A 150mm scope shows it as a 3-arcminute diameter faintly glowing patch. At 150x power, almost a dozen resolved stars can be seen. It appears as two halves due to the uneven distribution of brighter stars.


NGC 6781

Planetary nebula NGC 6781
Credit: Michael Breite/ Stefan Heutz/ Wolfgang Ries/

Planetary nebula NGC 6781 lies 3˚ northeast of NGC 6756. Unlike our first target, NGC 6781 has an appreciable apparent size of 1.7 arcminutes, although shining with an integrated magnitude of +11.4, its surface brightness is reduced.

Despite this, a 150mm scope shows its large circular glow easily. Use a magnification over 100x for the best view. A 250mm instrument reveals asymmetry in the disc brightness, the region to the south being brightest. A dark patch which appears off-centre may also be seen, displaced to the north.


NGC 6803

NGC 6803 is a challenging target, 4.7˚ to the northeast of NGC 6781, and 4˚ and a fraction south of Tarazed (Gamma (γ) Aquilae). Listed at mag. +11.4, it’s tiny at 5 arcseconds, and a little larger than the apparent size of Mars when furthest from Earth. The nebula’s tiny apparent diameter makes it hard to discern from the surrounding stars.

A mag. +13.2 star sits to the north-northwest of NGC 6803’s tiny disc, which also helps to disguise the object. Here, the OIII blink technique mentioned for Item 1 works well. Select a mid– to high power eyepiece and move the filter between your eye and the ocular. If the OIII filter dims everything too much, try a UHC filter.


This guide originally appeared in the July 2022 issue of BBC Sky at Night Magazine.


Pete Lawrence, astronomer and BBC The Sky at Night presenter.
Pete LawrenceAstronomer and presenter

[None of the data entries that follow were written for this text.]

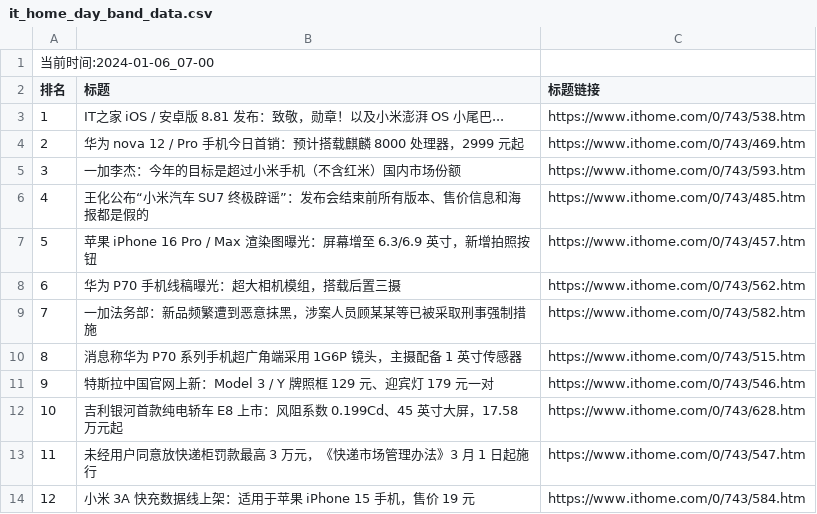
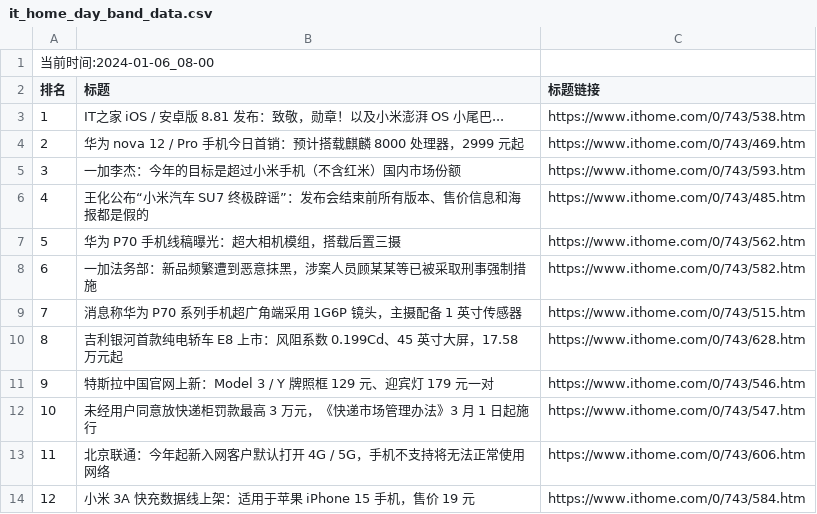
Before and after one commit to zhaowei1869/python_spider, a CSV file: 微博热搜/data/it_home_day_band_data.csv, drawn as a sheet; removed rows and columns are numbered as before the commit, all else as after; the diff names each change by its address in the sheet, - before the commit and + after, or states it on an @@ line.

```diff
--- a/微博热搜/data/it_home_day_band_data.csv
+++ b/微博热搜/data/it_home_day_band_data.csv
@@ column A (排名) renumbered between rows 1 and 12 @@
-row 7: 5 | 苹果 iPhone 16 Pro / Max 渲染图曝光：屏幕增至 6.3/6.9 英寸，新增拍照按钮 | https://www.ithome.com/0/743/457.htm
@@ row 12 moved to row 10: 8 @@
+row 13: 11 | 北京联通：今年起新入网客户默认打开 4G / 5G，手机不支持将无法正常使用网络 | https://www.ithome.com/0/743/606.htm
```
Also changed, not shown: 3 other files.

Pete Lawrence is an experienced astronomer and astrophotographer, and a presenter on BBC's The Sky at Night.